*** Excerpted records

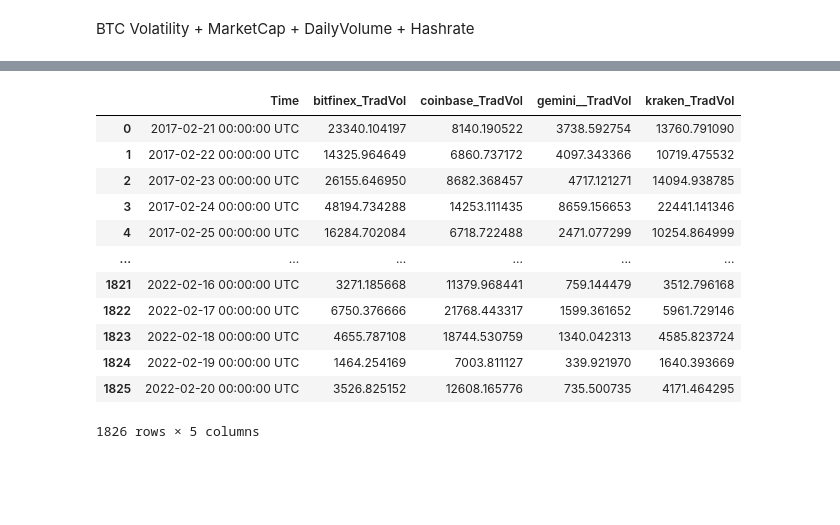
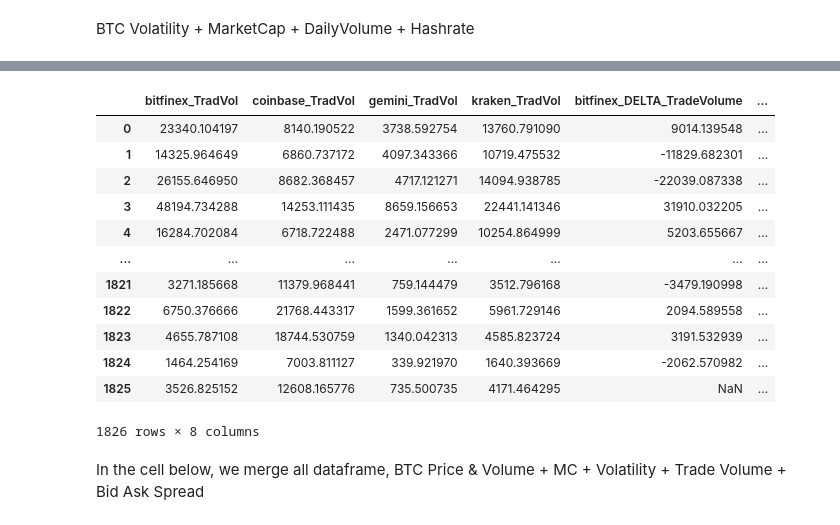
Before and after one commit to HoussamZak/EDA_ETP_Amun21, a Jupyter notebook: 5_bid_ask_volume_vola_BTC&ALTS.ipynb, the cells around one changed output, grey strips where cells are left out. Cells and saved outputs as stored; diff of their text form; code cells hidden in the pictures; blank space fills up the shorter version.

```diff
--- a/5_bid_ask_volume_vola_BTC&ALTS.ipynb
+++ b/5_bid_ask_volume_vola_BTC&ALTS.ipynb
@@ -45,42 +41,49 @@ BTC Volatility + MarketCap + DailyVolume + Hashrate
 # %%
-#VOLATILITY
-
+#VOLATILITY Dataframe
 btc_volatility_df = pd.read_csv(r'C:\Users\Fluffy\Desktop\Projects Coding\EDA_ETP_Amun21\bitcoinity BTC only Volume Volatility ETC\bitcoinity_data_VOLATILITY_21FEB2017_20FEB2022.csv')
 #Dropping irrelevant exchanges
-btc_volatility_df.drop(columns=['campbx', 'itbit','btce','cex.io', 'hitbtc','therocktrading', 'okcoin', 'bitstamp','bit-x','bitbay','exmo'], inplace = True)
+btc_volatility_df.drop(columns=['Time','campbx', 'itbit','btce','cex.io', 'hitbtc','therocktrading', 'okcoin', 'bitstamp','bit-x','bitbay','exmo'], inplace = True)
 #Renaming columns for more clarity
 btc_volatility_df.rename(columns={"bitfinex":"bitfinex_Vola", "cex.io":"cex.io_VOLA", "gemini":"gemini_VOLA", "coinbase":"coinbase_VOLA", "kraken":"kraken_VOLA"}, inplace= True)
 btc_volatility_df
 
 
-#MARKET_CAP
+#MARKET_CAP Dataframe
 btc_mc_df = pd.read_csv(r'C:\Users\Fluffy\Desktop\Projects Coding\EDA_ETP_Amun21\bitcoinity BTC only Volume Volatility ETC\bitcoinity_data_BTC_MC_21FEB2017_20FEB2022.csv')
 #Scaling / Normalizing the MKT CAP column data
 btc_mc_df
 
-#PRICE + VOLUME
-
+#PRICE + VOLUME Dataframe
 btc_price_volume_df = pd.read_csv(r'C:\Users\Fluffy\Desktop\Projects Coding\EDA_ETP_Amun21\bitcoinity BTC only Volume Volatility ETC\bitcoinity_data_PRICE+VOL_21FEB2017_20FEB2022.csv')
 btc_price_volume_df
 
-#TRADE VOLUME
+#TRADE VOLUME Dataframe
 btc_trade_volume = pd.read_csv(r'C:\Users\Fluffy\Desktop\Projects Coding\EDA_ETP_Amun21\bitcoinity BTC only Volume Volatility ETC\bitcoinity_data_trade_volume_daily_21FEB2017_20FEB2022.csv')
-btc_trade_volume.drop(columns=['bit-x','bitflyer','okcoin','bitstamp','bithumb', 'others'], inplace = True)
+btc_trade_volume.drop(columns=['Time','bit-x','bitflyer','okcoin','bitstamp','bithumb', 'others'], inplace = True)
+
 #Renaming columns for more clarity
-btc_trade_volume.rename(columns={"bitfinex":"bitfinex_TradVol",  "gemini":"gemini__TradVol", "coinbase":"coinbase_TradVol", "kraken":"kraken_TradVol"}, inplace= True)
+btc_trade_volume.rename(columns={"bitfinex":"bitfinex_TradVol",  "gemini":"gemini_TradVol", "coinbase":"coinbase_TradVol", "kraken":"kraken_TradVol"}, inplace= True)
+
+# #Adding DELTA for VOLUME Changes on each exchange
+btc_trade_volume['bitfinex_DELTA_TradeVolume'] = (btc_trade_volume['bitfinex_TradVol'] - btc_trade_volume['bitfinex_TradVol'].shift(-1))
+btc_trade_volume['gemini_DELTA_TradeVolume'] = (btc_trade_volume['gemini_TradVol'] - btc_trade_volume['gemini_TradVol'].shift(-1))
+btc_trade_volume['kraken_DELTA_TradeVolume'] = (btc_trade_volume['kraken_TradVol'] - btc_trade_volume['kraken_TradVol'].shift(-1))
+btc_trade_volume['coinbase_DELTA_TradeVolume'] = (btc_trade_volume['coinbase_TradVol'] - btc_trade_volume['coinbase_TradVol'].shift(-1))
 
 btc_trade_volume
 # %% [output]
-|  | Time | bitfinex_TradVol | coinbase_TradVol | gemini__TradVol | kraken_TradVol |
-| 0 | 2017-02-21 00:00:00 UTC | 23340.104197 | 8140.190522 | 3738.592754 | 13760.791090 |
-| 1 | 2017-02-22 00:00:00 UTC | 14325.964649 | 6860.737172 | 4097.343366 | 10719.475532 |
-| 2 | 2017-02-23 00:00:00 UTC | 26155.646950 | 8682.368457 | 4717.121271 | 14094.938785 |
-| 3 | 2017-02-24 00:00:00 UTC | 48194.734288 | 14253.111435 | 8659.156653 | 22441.141346 |
-| 4 | 2017-02-25 00:00:00 UTC | 16284.702084 | 6718.722488 | 2471.077299 | 10254.864999 |
-| ... | ... | ... | ... | ... | ... |
-| 1821 | 2022-02-16 00:00:00 UTC | 3271.185668 | 11379.968441 | 759.144479 | 3512.796168 |
-| 1822 | 2022-02-17 00:00:00 UTC | 6750.376666 | 21768.443317 | 1599.361652 | 5961.729146 |
-| 1823 | 2022-02-18 00:00:00 UTC | 4655.787108 | 18744.530759 | 1340.042313 | 4585.823724 |
-| 1824 | 2022-02-19 00:00:00 UTC | 1464.254169 | 7003.811127 | 339.921970 | 1640.393669 |
-| 1825 | 2022-02-20 00:00:00 UTC | 3526.825152 | 12608.165776 | 735.500735 | 4171.464295 |
+|  | bitfinex_TradVol | coinbase_TradVol | gemini_TradVol | kraken_TradVol | bitfinex_DELTA_TradeVolume | ... |
+| 0 | 23340.104197 | 8140.190522 | 3738.592754 | 13760.791090 | 9014.139548 | ... |
+| 1 | 14325.964649 | 6860.737172 | 4097.343366 | 10719.475532 | -11829.682301 | ... |
+| 2 | 26155.646950 | 8682.368457 | 4717.121271 | 14094.938785 | -22039.087338 | ... |
+| 3 | 48194.734288 | 14253.111435 | 8659.156653 | 22441.141346 | 31910.032205 | ... |
+| 4 | 16284.702084 | 6718.722488 | 2471.077299 | 10254.864999 | 5203.655667 | ... |
+| ... | ... | ... | ... | ... | ... | ... |
+| 1821 | 3271.185668 | 11379.968441 | 759.144479 | 3512.796168 | -3479.190998 | ... |
+| 1822 | 6750.376666 | 21768.443317 | 1599.361652 | 5961.729146 | 2094.589558 | ... |
+| 1823 | 4655.787108 | 18744.530759 | 1340.042313 | 4585.823724 | 3191.532939 | ... |
+| 1824 | 1464.254169 | 7003.811127 | 339.921970 | 1640.393669 | -2062.570982 | ... |
+| 1825 | 3526.825152 | 12608.165776 | 735.500735 | 4171.464295 | NaN | ... |
-1826 rows × 5 columns
+1826 rows × 8 columns
+# %% [markdown]
+In the cell below, we merge all dataframe, BTC Price & Volume + MC + Volatility + Trade Volume + Bid Ask Spread
```
Also changed, not shown: parts of 15 cells of this notebook, 3 other files.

******

**Required work:**
Search the lines above for the string "shift" and copy each line that has it.

**The answer:**
+btc_trade_volume['bitfinex_DELTA_TradeVolume'] = (btc_trade_volume['bitfinex_TradVol'] - btc_trade_volume['bitfinex_TradVol'].shift(-1))
+btc_trade_volume['gemini_DELTA_TradeVolume'] = (btc_trade_volume['gemini_TradVol'] - btc_trade_volume['gemini_TradVol'].shift(-1))
+btc_trade_volume['kraken_DELTA_TradeVolume'] = (btc_trade_volume['kraken_TradVol'] - btc_trade_volume['kraken_TradVol'].shift(-1))
+btc_trade_volume['coinbase_DELTA_TradeVolume'] = (btc_trade_volume['coinbase_TradVol'] - btc_trade_volume['coinbase_TradVol'].shift(-1))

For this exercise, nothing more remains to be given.